### Data records
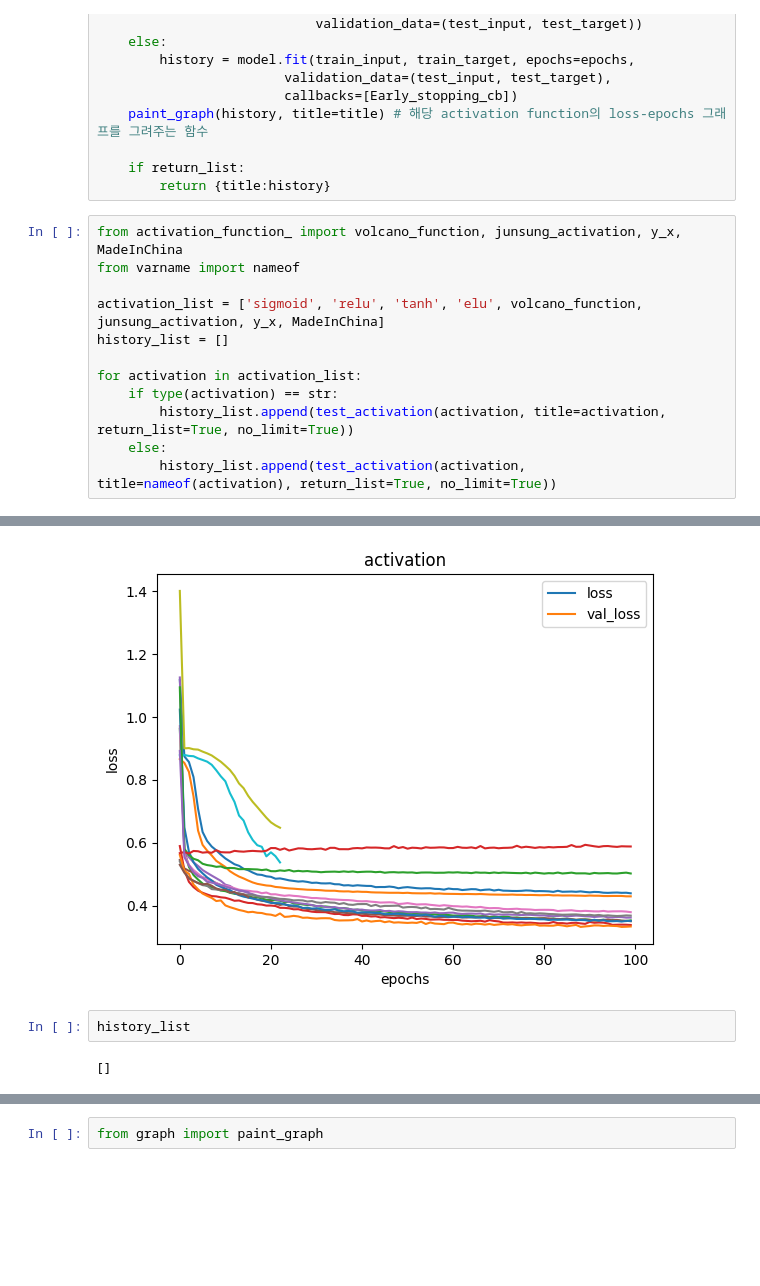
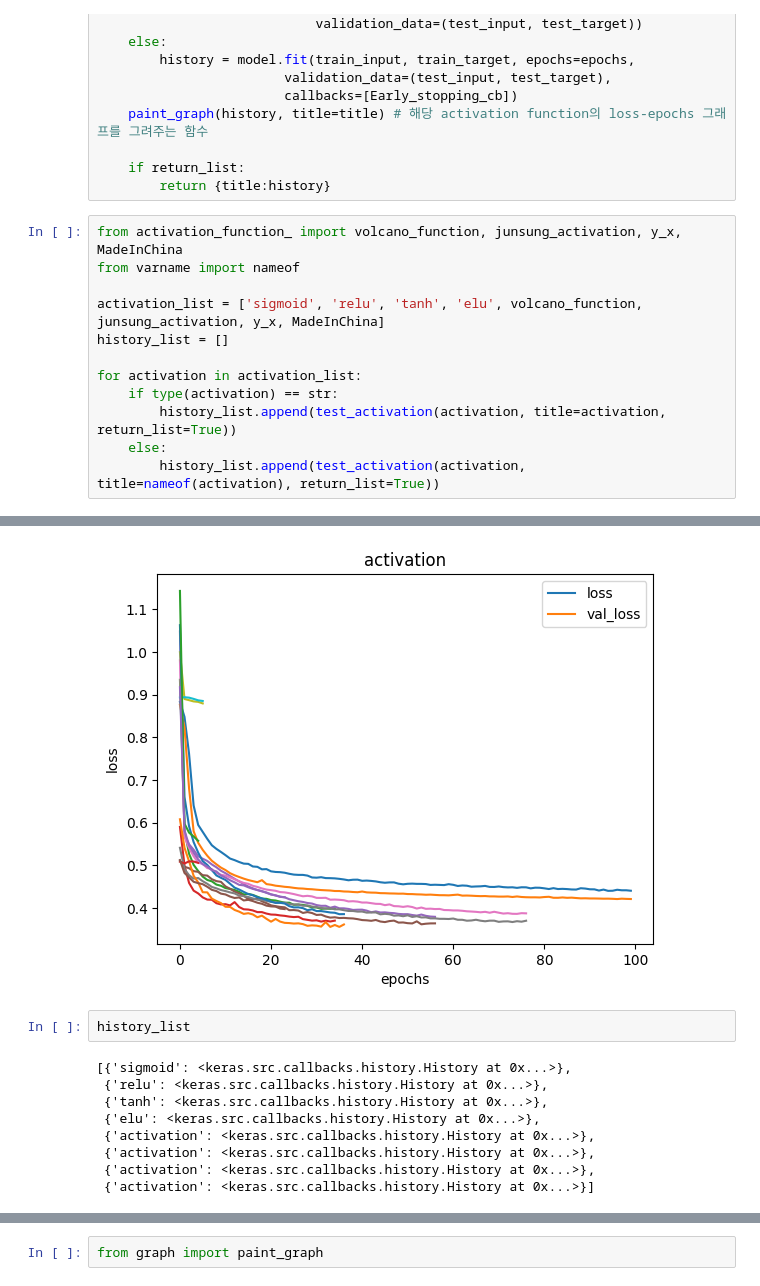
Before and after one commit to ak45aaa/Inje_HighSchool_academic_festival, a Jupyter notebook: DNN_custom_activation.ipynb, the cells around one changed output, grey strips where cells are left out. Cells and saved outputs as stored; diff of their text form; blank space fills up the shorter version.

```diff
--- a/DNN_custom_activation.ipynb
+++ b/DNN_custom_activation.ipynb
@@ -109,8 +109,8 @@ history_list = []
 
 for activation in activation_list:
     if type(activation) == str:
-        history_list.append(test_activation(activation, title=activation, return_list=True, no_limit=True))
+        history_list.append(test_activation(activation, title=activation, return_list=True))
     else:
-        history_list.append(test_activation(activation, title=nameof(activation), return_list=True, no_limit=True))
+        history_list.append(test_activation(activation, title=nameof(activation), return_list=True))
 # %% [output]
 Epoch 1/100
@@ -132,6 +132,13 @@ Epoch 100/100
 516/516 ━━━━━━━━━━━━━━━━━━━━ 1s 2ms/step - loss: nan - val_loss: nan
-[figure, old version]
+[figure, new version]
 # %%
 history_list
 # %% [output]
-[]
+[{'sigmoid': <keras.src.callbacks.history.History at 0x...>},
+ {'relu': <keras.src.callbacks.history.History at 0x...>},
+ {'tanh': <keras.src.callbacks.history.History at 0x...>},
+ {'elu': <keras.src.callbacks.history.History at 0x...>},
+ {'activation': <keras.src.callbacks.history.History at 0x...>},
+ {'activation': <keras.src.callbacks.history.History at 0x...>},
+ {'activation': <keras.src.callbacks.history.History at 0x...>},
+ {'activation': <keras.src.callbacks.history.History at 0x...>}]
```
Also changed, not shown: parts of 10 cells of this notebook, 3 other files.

--

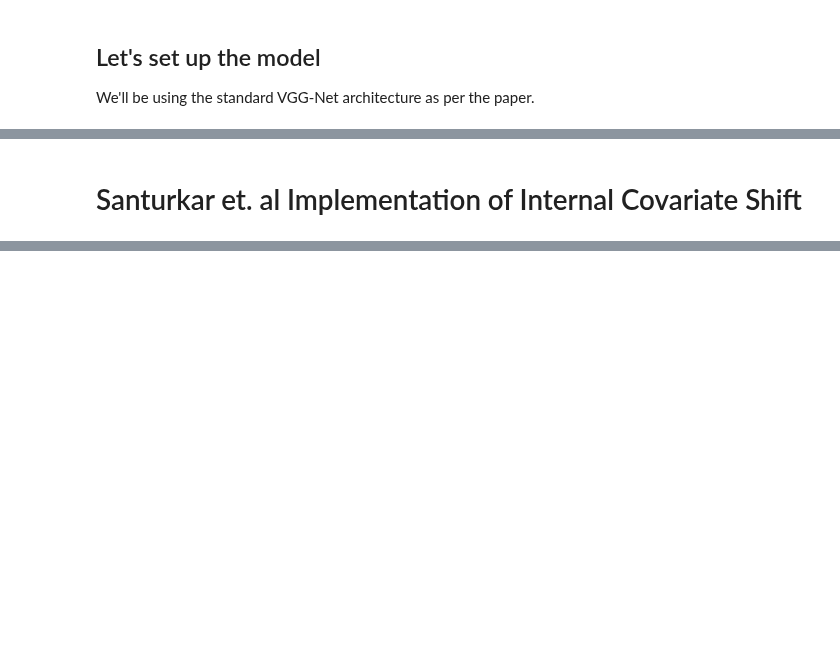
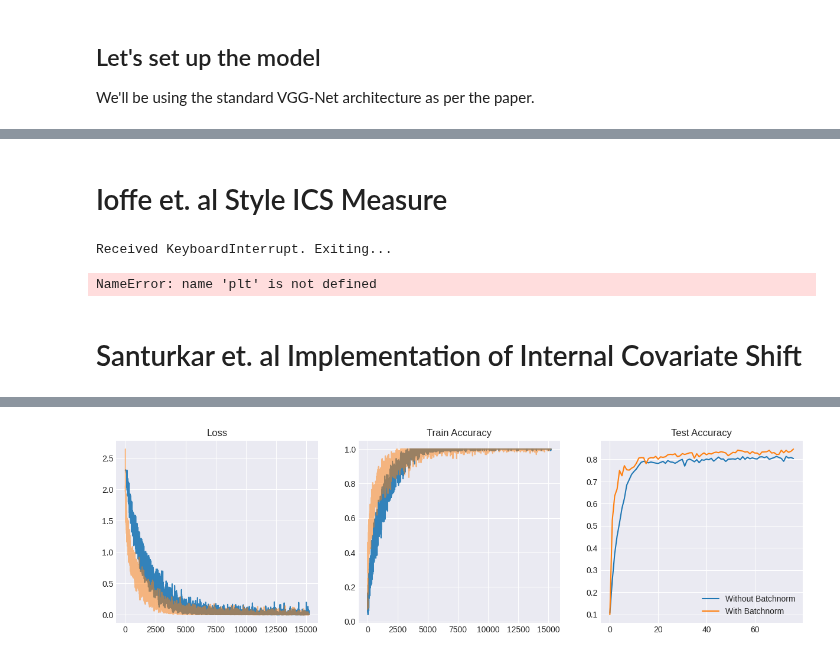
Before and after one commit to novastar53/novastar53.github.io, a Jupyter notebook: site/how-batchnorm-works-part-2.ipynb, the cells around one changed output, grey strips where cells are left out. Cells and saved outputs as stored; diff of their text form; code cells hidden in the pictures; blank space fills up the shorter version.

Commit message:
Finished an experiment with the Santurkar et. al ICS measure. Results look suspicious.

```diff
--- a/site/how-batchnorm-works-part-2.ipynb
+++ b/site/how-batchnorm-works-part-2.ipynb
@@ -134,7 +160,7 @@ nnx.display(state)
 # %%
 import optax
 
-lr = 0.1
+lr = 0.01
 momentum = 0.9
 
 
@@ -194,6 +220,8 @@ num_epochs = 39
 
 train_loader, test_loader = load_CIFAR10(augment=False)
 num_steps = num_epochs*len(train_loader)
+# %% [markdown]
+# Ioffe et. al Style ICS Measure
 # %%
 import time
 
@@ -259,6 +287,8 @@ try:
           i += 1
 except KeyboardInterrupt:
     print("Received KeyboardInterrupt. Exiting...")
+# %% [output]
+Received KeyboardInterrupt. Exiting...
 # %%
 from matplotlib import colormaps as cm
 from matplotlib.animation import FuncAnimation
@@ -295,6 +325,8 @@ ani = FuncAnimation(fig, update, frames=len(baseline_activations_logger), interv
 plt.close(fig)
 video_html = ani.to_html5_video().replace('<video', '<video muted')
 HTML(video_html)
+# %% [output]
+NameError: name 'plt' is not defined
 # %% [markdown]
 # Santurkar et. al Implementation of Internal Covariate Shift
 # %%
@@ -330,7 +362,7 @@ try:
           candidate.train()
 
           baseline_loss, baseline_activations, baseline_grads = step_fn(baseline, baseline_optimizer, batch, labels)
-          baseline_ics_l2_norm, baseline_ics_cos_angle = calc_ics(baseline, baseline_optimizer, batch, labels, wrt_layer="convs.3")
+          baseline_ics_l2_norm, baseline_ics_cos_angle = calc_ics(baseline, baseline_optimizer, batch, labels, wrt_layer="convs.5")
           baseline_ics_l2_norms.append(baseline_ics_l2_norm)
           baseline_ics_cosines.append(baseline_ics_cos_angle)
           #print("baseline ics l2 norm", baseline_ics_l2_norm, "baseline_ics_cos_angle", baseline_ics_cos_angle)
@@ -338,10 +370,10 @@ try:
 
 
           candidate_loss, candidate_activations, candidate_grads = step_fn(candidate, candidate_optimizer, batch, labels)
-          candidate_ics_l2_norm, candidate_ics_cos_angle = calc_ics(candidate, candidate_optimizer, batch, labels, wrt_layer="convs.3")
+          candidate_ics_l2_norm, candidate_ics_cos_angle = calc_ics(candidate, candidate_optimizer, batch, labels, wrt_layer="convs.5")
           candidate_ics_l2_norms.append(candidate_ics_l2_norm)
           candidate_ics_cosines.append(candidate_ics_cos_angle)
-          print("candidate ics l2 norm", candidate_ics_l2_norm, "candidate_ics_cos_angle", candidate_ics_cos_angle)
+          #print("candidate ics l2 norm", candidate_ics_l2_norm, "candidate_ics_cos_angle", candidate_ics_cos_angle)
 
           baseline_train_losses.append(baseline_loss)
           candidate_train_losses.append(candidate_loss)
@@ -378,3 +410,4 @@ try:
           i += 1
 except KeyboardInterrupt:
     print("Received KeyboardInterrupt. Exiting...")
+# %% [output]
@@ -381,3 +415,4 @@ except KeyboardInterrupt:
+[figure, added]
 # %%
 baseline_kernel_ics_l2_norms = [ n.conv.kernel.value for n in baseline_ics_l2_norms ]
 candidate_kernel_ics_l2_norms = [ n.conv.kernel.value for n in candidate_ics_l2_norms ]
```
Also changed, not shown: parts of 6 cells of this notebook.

* * *

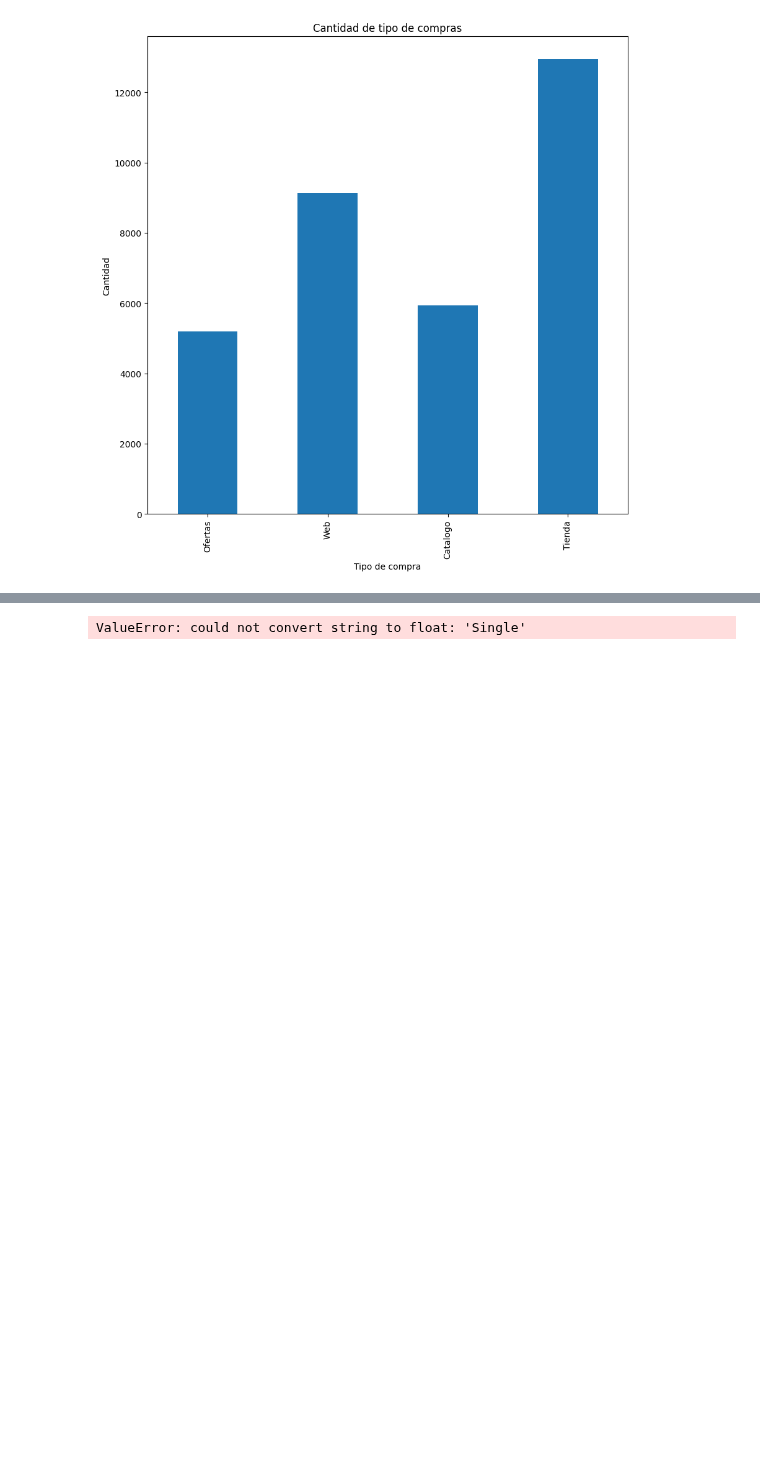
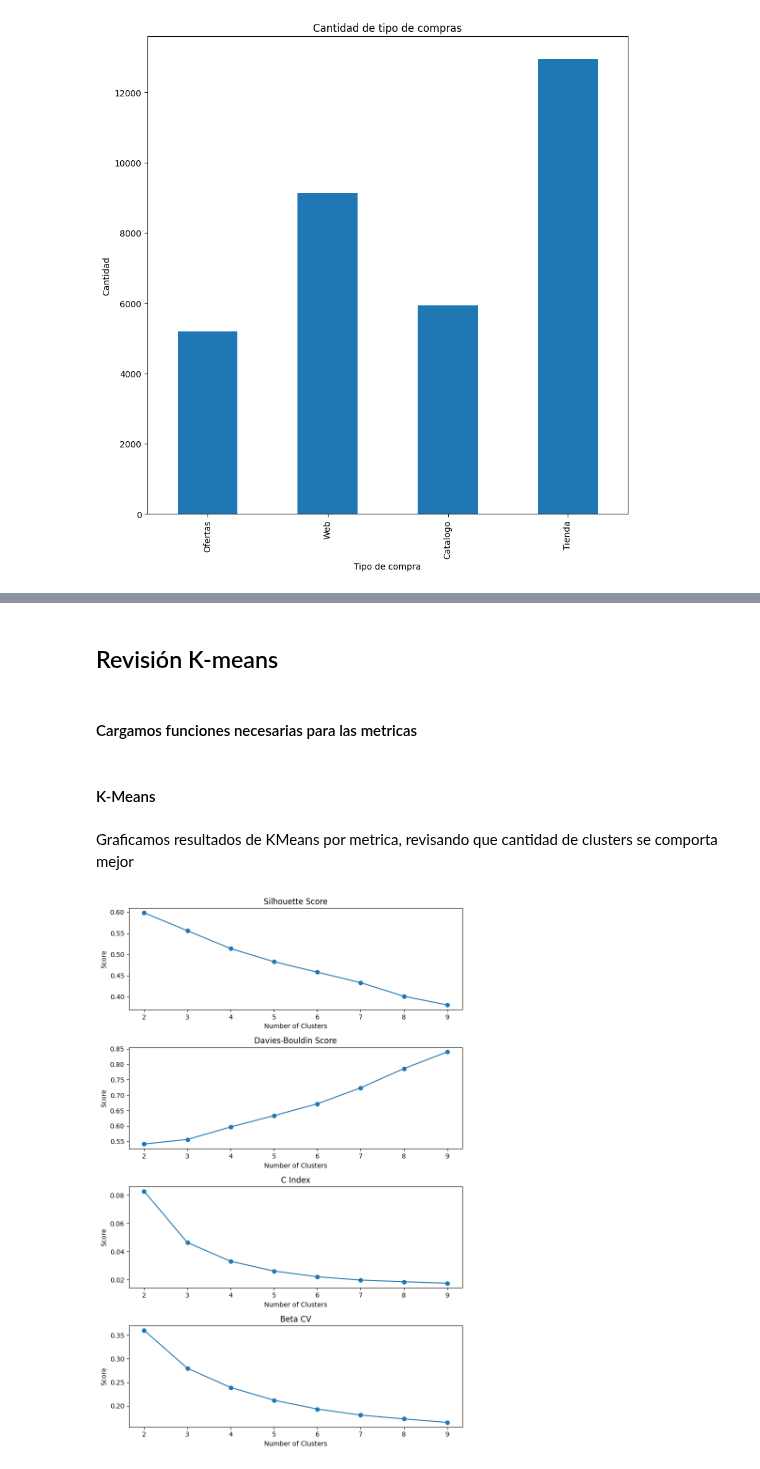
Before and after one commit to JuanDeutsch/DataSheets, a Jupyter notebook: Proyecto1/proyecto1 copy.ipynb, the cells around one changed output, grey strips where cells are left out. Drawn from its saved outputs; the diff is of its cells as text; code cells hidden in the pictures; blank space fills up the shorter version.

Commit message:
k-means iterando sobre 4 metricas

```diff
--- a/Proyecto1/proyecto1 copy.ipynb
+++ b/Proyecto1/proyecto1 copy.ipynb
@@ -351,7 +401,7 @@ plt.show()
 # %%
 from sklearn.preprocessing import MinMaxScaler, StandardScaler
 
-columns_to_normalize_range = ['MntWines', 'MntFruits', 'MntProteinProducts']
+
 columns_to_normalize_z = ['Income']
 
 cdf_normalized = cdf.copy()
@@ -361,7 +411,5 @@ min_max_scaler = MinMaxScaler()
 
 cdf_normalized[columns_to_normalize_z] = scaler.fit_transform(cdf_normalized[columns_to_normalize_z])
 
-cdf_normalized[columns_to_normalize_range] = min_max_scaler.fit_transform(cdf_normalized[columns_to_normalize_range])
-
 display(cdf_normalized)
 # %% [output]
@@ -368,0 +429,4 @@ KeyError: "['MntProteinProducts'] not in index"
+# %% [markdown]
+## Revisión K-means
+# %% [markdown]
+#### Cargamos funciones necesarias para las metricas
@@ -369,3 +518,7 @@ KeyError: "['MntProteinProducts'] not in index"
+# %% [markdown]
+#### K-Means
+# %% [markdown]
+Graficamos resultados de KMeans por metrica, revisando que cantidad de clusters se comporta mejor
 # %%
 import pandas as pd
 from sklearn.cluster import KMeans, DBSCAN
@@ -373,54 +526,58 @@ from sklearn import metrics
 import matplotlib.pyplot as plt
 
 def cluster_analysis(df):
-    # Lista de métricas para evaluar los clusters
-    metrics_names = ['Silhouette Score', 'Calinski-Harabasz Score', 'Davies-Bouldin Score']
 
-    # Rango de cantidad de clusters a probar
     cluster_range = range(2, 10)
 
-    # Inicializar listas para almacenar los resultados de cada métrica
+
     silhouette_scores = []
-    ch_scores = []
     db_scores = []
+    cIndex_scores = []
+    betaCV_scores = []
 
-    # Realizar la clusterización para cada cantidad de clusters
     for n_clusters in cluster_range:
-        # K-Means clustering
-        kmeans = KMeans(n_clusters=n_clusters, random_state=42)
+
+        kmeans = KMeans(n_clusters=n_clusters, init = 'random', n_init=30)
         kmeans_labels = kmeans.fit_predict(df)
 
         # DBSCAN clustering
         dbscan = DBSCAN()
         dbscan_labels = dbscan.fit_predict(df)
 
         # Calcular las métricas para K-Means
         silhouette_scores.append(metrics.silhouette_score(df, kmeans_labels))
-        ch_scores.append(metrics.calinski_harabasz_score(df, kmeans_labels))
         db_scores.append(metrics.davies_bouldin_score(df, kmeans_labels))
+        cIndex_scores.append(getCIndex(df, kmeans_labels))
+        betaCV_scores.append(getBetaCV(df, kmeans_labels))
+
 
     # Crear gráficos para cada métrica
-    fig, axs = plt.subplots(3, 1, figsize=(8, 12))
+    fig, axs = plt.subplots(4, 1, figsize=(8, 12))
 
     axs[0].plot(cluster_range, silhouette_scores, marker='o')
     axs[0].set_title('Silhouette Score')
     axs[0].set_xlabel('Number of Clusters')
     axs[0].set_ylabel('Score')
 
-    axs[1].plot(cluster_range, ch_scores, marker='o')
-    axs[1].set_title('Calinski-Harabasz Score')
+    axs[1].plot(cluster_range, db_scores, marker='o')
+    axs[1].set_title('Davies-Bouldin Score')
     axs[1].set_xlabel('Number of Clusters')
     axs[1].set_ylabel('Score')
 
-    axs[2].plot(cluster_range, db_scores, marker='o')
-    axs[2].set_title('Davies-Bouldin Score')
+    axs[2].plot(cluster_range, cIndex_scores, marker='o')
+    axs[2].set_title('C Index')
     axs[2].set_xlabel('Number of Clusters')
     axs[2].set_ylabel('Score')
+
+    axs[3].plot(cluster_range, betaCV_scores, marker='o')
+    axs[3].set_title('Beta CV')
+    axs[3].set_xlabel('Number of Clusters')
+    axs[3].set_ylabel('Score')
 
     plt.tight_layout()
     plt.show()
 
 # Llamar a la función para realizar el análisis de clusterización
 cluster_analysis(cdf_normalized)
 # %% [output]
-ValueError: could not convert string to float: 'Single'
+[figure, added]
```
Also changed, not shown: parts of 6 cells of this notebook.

### What is expected
Go through the preceding material and copy each line that has the word "Number".

### Answer below
     axs[0].set_xlabel('Number of Clusters')
     axs[1].set_xlabel('Number of Clusters')
     axs[2].set_xlabel('Number of Clusters')
+    axs[3].set_xlabel('Number of Clusters')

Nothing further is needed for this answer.